These rules can define the content or types of data, and the relationships between them. That defined structure then makes it easier for search engines to understand and properly index the content. So while the above mentioned book attributes are designed for a human reader, structured data tags are designed to be used by search engines.
The concept is similar to HTML tagging where, for example, an <H1> tag is recognized by all common browsers to be formatted as a heading. Structured data is a next generation markup that even further explains your content, allowing you to more clearly identify a company’s phone, job title, or blog article author for example.
When Google is able to better understand the content of your page, it can do some pretty interesting things with that content.
A big opportunity for Web Content Marketing
You may be curious about the adoption of Structured Data within current websites. The graph shown below illustrates search interest trends (USA searches) for the terms Structured Data versus Rich Snippets.
Google Trends – USA Search Interest For “Structured Data”†
†As you can see, there is clearly a growing interest in structured data since mid 2011 and a decline in searches for Rich Snippets. Also note that it was June 2, 2011 that Google made an official announcement about the formation of schema.org ( Introducing schema.org: Search engines come together for a richer web ).

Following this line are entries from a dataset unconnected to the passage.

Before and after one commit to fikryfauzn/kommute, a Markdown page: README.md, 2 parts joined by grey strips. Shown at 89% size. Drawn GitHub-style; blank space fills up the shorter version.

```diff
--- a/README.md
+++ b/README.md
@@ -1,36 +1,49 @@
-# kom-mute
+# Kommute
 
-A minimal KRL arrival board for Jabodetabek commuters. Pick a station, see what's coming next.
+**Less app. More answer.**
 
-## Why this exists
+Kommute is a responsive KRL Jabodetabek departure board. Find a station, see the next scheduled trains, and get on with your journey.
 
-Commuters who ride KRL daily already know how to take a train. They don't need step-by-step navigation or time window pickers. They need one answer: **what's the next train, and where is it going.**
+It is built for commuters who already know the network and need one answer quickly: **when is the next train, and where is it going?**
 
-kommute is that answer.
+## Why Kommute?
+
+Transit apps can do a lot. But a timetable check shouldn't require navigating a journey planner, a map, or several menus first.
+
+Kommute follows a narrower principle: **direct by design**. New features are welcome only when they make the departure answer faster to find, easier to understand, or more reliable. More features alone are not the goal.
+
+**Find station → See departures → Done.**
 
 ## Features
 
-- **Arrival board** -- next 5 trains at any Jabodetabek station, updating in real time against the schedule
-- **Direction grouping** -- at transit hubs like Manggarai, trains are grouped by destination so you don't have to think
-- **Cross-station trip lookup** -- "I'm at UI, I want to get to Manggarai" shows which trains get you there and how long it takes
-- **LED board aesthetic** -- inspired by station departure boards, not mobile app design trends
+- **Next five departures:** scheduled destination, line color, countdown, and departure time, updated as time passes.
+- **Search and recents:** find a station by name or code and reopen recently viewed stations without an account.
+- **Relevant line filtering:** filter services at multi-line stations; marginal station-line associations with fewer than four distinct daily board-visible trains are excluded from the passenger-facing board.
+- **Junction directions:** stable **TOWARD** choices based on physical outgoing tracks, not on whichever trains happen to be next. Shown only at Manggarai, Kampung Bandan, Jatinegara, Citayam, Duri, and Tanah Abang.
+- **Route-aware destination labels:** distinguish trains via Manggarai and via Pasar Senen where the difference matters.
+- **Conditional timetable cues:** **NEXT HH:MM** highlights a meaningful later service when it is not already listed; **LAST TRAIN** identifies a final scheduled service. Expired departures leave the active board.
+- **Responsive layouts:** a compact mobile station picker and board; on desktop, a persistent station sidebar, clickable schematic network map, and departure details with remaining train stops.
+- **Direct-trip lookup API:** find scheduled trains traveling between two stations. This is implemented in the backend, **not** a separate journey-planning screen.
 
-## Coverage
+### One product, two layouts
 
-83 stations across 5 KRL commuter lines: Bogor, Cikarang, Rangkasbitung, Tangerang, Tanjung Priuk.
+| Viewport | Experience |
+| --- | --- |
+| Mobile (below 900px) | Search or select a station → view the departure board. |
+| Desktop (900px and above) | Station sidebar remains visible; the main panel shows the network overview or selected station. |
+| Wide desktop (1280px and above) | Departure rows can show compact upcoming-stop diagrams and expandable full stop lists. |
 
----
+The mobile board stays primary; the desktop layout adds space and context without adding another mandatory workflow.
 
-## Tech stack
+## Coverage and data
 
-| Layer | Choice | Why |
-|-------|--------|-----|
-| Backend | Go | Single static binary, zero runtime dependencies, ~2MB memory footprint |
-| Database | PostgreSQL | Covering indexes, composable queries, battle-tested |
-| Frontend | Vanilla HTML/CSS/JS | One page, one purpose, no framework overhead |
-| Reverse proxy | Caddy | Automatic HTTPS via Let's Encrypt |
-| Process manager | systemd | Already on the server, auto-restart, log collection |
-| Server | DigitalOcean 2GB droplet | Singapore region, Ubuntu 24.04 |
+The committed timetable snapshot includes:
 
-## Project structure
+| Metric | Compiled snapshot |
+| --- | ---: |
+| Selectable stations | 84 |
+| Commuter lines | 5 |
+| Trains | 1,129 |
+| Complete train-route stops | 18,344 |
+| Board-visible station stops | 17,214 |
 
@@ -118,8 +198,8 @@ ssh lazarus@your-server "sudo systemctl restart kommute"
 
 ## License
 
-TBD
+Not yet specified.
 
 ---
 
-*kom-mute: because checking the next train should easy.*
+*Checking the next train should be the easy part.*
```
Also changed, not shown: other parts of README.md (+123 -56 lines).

Although it may seem that more traffic is the right end goal for your SEO efforts, more of the RIGHT traffic will usually produce much more favorable results. Why? Because attracting the wrong visitors to your site, does not generally produce real engagement – it produces bounces. Bad for the visitor, BAD for your SEO.
For example, if you “trick” someone into clicking to your page with a compelling headline, but the content is not really relevant to what they are searching for, it will most likely result in a bounce. A bounce is a red flag for Google (or at least a “yellow flag” – there are cases where the visitors get’s what they need via the single page, i.e. the company phone number, or a question answered, etc.).
Competitive OpportunityCould the early adoption of structured data within your website provide a strategic advantage for your business?
So what most website owner’s should really be looking for are visitors who engage in a meaningful way – they buy your product, social share your page, or any other goal that you are trying to facilitate. That is meaningful engagement.
With a goal for engagement in mind, your web strategy should then be to get more visitors who are actually looking for your specific content, product or services. Then when a search engine like Google is then able to use structured data to enhance the presentation your content, you win. That content can then become more compelling to the searcher, and more compelling typically means higher click-through rates!
According to Google’s FAQ on this Google Webmaster Tools Page:
“Will using schema.org improve my site’s performance in search?”
Google doesn’t use markup for ranking purposes at this time—but rich snippets can make your web pages appear more prominently in search results, so you may see an increase in traffic.
UPDATE: Up until early 2015, Google has clearly stated that schema markup is not used by Google for ranking purposes BUT your site may get an increase in traffic because of it. Interestingly, the above page has been taken down by Google sometime around March 2015. The fact that this statement is no longer on the new page may just be an oversight, or could it possibly mean that schema markup WILL BE A RANKING FACTOR sometime soon? I will be interested to hear your thoughts on this so please leave a comment if you have an opinion.
Note: You can still see a cached copy of the page here from the 2/14/2015 archive (click “Will using schema.org improve my site’s performance in search?” toward the bottom of the page).